Any film that starts with the line “prime the dreadnought” impeccably delivered with imperial insouciance by Mr. Gleeson, is one worth seeing. What follows is a fanboy’s love letter to the franchise, and one that dares to wrestle with propositions of sin, redemption, and, balance. Even more impressively, Johnson has taken the thankless task of making what is essentially a bridge between the two of other film in the trilogy, and made it a standalone film that can be taken, and enjoyed, on its own. Even the necessary exposition about what has come before is handled nimbly, seamlessly integrated into the dialogue. Sharply written, vividly realized, it boasts some of the best CGI available, but never forgets amid the ice foxes and knuckle-biting chases in the Millennium Falcon. both above ground and below, that without a compelling story and characters that surprise, charm, and sometimes confound us, we in the audience won’t be emotionally invested. It doesn’t just remember that, it makes it the raison d’être for the exercise. And makes THE LAST JEDI not just one of the best of the Star Wars franchise, but one of the best of the year.

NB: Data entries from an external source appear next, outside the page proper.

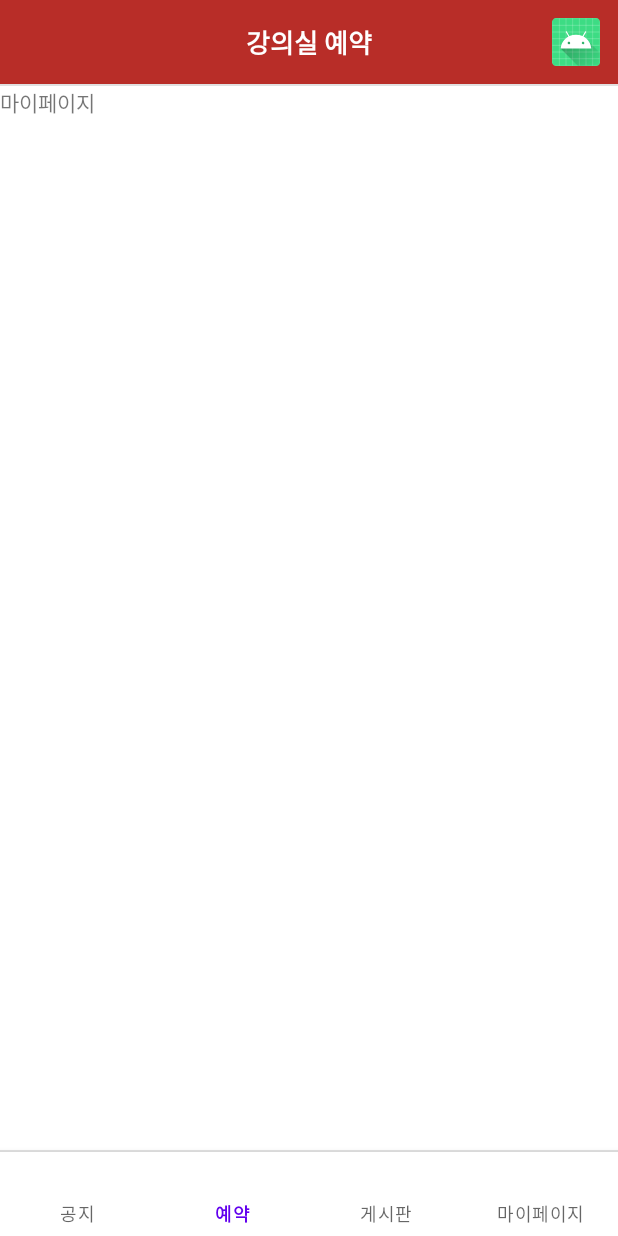
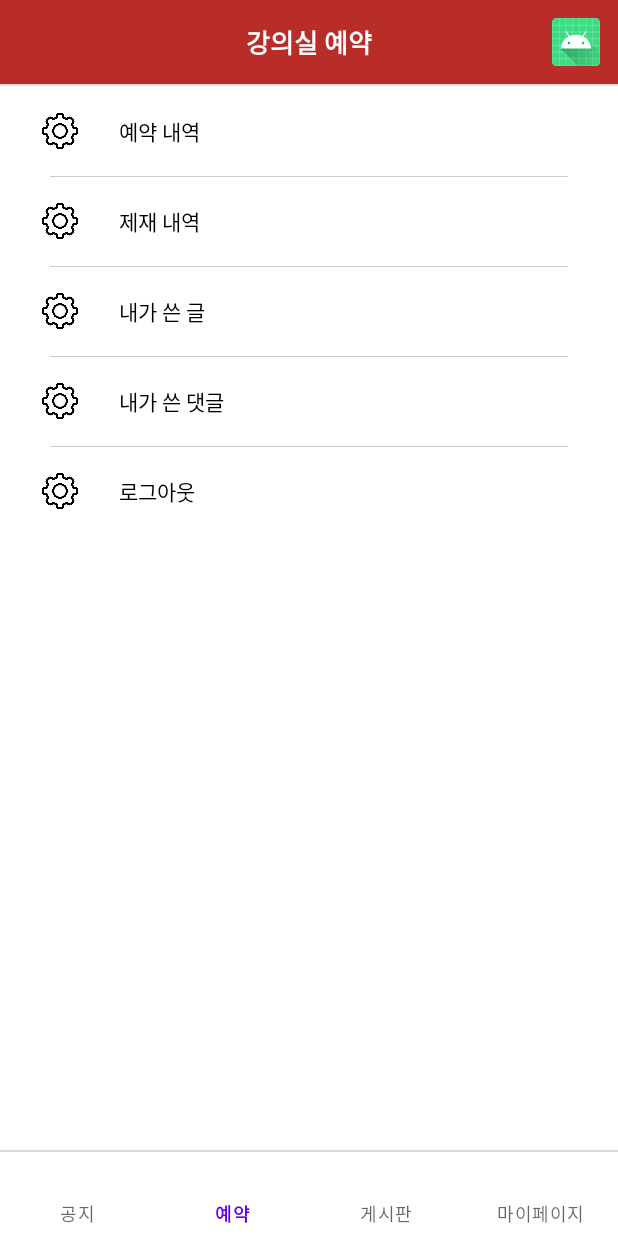
Before and after one commit to KNU-CSE-APP/Android, an Android app: the fragment MypageFragment placed in its activity, on a phone screen of 412 x 824 dp. Run offline under Robolectric (Android 15) with nearby library versions, the phone set to English and light mode, and no system bars.

Commit message:
[#4] set menu in mypage

```diff
--- /dev/null
+++ b/app/src/main/java/com/example/knucseapp/ui/mypage/DividerItemDecoration.kt
@@ -0,0 +1,39 @@
+package com.example.knucseapp.ui.mypage
+
+import android.graphics.Canvas
+import android.graphics.Color
+import android.graphics.Paint
+import android.util.Log
+import androidx.annotation.ColorInt
+import androidx.recyclerview.widget.RecyclerView
+
+class DividerItemDecoration(
+    private val height: Float,
+    private val padding: Float,
+    @ColorInt
+    private val color: Int
+
+) : RecyclerView.ItemDecoration() {
+
+    private val paint = Paint()
+
+    init {
+        paint.color = color
+    }
+
+    override fun onDrawOver(c: Canvas, parent: RecyclerView, state: RecyclerView.State) {
+        val left = parent.paddingStart + 50.toFloat()
+        val right = parent.width - parent.paddingEnd - 50.toFloat()
+
+
+        for (i in 0 until parent.childCount-1)
+        {
+            val child = parent.getChildAt(i)
+            val params = child.layoutParams as RecyclerView.LayoutParams
+            val top = (child.bottom + params.bottomMargin).toFloat()
+            val bottom = top + height
+            c.drawRect(left, top, right, bottom, paint)
+        }
+    }
+
+}
--- /dev/null
+++ b/app/src/main/java/com/example/knucseapp/ui/mypage/MyPageAdapter.kt
@@ -0,0 +1,36 @@
+package com.example.knucseapp.ui.mypage
+
+import android.view.LayoutInflater
+import android.view.ViewGroup
+import android.widget.Toast
+import androidx.recyclerview.widget.RecyclerView
+import com.example.knucseapp.databinding.MypageRecyclerBinding
+
+class MyPageAdapter : RecyclerView.Adapter<Holder>() {
+    var menulist = mutableListOf<MyPageMenu>()
+    override fun onCreateViewHolder(parent: ViewGroup, viewType: Int): Holder {
+        val binding = MypageRecyclerBinding.inflate(LayoutInflater.from(parent.context), parent, false)
+        return Holder(binding)
+    }
+
+    override fun onBindViewHolder(holder: Holder, position: Int) {
+        val menu = menulist.get(position)
+        holder.setMemo(menu)
+    }
+
+    override fun getItemCount(): Int {
+        return menulist.size
+    }
+}
+
+class Holder(val binding: MypageRecyclerBinding) : RecyclerView.ViewHolder(binding.root) {
+    init {
+        binding.root.setOnClickListener{
+            Toast.makeText(binding.root.context, "클릭된 아이템 = ${binding.menutext.text}", Toast.LENGTH_LONG).show()
+        }
+    }
+    fun setMemo(menu: MyPageMenu){
+        binding.imageView.setImageResource(menu.ResId)
+        binding.menutext.text = menu.MenuName
+    }
+}
--- /dev/null
+++ b/app/src/main/java/com/example/knucseapp/ui/mypage/MyPageMenu.kt
@@ -0,0 +1,3 @@
+package com.example.knucseapp.ui.mypage
+
+data class MyPageMenu(val ResId: Int, val MenuName: String)
--- a/app/src/main/java/com/example/knucseapp/ui/mypage/MypageFragment.kt
+++ b/app/src/main/java/com/example/knucseapp/ui/mypage/MypageFragment.kt
@@ -1,11 +1,16 @@
 package com.example.knucseapp.ui.mypage
 
+import android.graphics.Color
 import androidx.lifecycle.ViewModelProvider
 import android.os.Bundle
 import androidx.fragment.app.Fragment
 import android.view.LayoutInflater
 import android.view.View
 import android.view.ViewGroup
+import androidx.appcompat.widget.LinearLayoutCompat.VERTICAL
+import androidx.recyclerview.widget.DividerItemDecoration
+import androidx.recyclerview.widget.LinearLayoutManager
+import androidx.recyclerview.widget.RecyclerView
 import com.example.knucseapp.R
 import com.example.knucseapp.databinding.MypageFragmentBinding
 
@@ -17,7 +22,7 @@ class MypageFragment : Fragment() {
 
     private lateinit var viewModel: MypageViewModel
     lateinit var binding: MypageFragmentBinding
-
+    var menulist = mutableListOf<MyPageMenu>()
     override fun onCreateView(inflater: LayoutInflater, container: ViewGroup?,
                               savedInstanceState: Bundle?): View? {
         binding = MypageFragmentBinding.inflate(inflater, container, false)
@@ -31,4 +36,29 @@ class MypageFragment : Fragment() {
 
     }
 
+    override fun onViewCreated(view: View, savedInstanceState: Bundle?) {
+        super.onViewCreated(view, savedInstanceState)
+        loadMenu()
+        var adapter = MyPageAdapter()
+        adapter.menulist = menulist
+
+//        val decoration = DividerItemDecoration(activity, VERTICAL)
+        val decoration = com.example.knucseapp.ui.mypage.DividerItemDecoration(1f, 1f, Color.LTGRAY)
+        binding.mypageRecycler.addItemDecoration(decoration)
+
+
+        binding.mypageRecycler.adapter = adapter
+        binding.mypageRecycler.layoutManager = LinearLayoutManager(activity)
+
+    }
+
+    fun loadMenu(){
+        val res_list = listOf(R.drawable.settings)
+        val menuname = listOf("예약 내역", "제재 내역", "내가 쓴 글", "내가 쓴 댓글", "로그아웃")
+
+        menuname.forEach { name ->
+            menulist.add(MyPageMenu(res_list.get(0), name))
+        }
+    }
+
 }
--- a/app/src/main/res/layout/mypage_fragment.xml
+++ b/app/src/main/res/layout/mypage_fragment.xml
@@ -5,9 +5,8 @@
     android:layout_height="match_parent"
     tools:context=".ui.mypage.MypageFragment">
 
-    <TextView
+    <androidx.recyclerview.widget.RecyclerView
+        android:id="@+id/mypage_recycler"
         android:layout_width="match_parent"
-        android:layout_height="match_parent"
-        android:text="마이페이지" />
-
+        android:layout_height="match_parent" />
 </FrameLayout>
--- /dev/null
+++ b/app/src/main/res/layout/mypage_recycler.xml
@@ -0,0 +1,27 @@
+<?xml version="1.0" encoding="utf-8"?>
+<LinearLayout xmlns:android="http://schemas.android.com/apk/res/android"
+    xmlns:app="http://schemas.android.com/apk/res-auto"
+    xmlns:tools="http://schemas.android.com/tools"
+    android:orientation="horizontal"
+    android:layout_width="match_parent"
+    android:layout_height="60dp"
+    android:gravity="center_vertical">
+
+    <ImageView
+        android:id="@+id/imageView"
+        android:layout_width="24dp"
+        android:layout_height="24dp"
+        android:layout_weight="1"
+        android:scaleType="centerInside"
+         />
+
+    <TextView
+        android:id="@+id/menutext"
+        android:layout_width="0dp"
+        android:layout_height="wrap_content"
+        android:layout_weight="6"
+        android:text="Title"
+        android:textColor="@color/black"
+        android:textSize="14sp"/>
+
+</LinearLayout>
```
Also changed, not shown: app/src/main/res/drawable/settings.png (added).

Post Script: It should be noted that Joseph Gordon-Levitt is credited (voice-only) as Slowen Lo. Gordon-Levitt starred in Johnson’s first film, the brilliant BRICK, and he’s been in every one of Johnson’s film’s since, even if it’s only a cameo like here.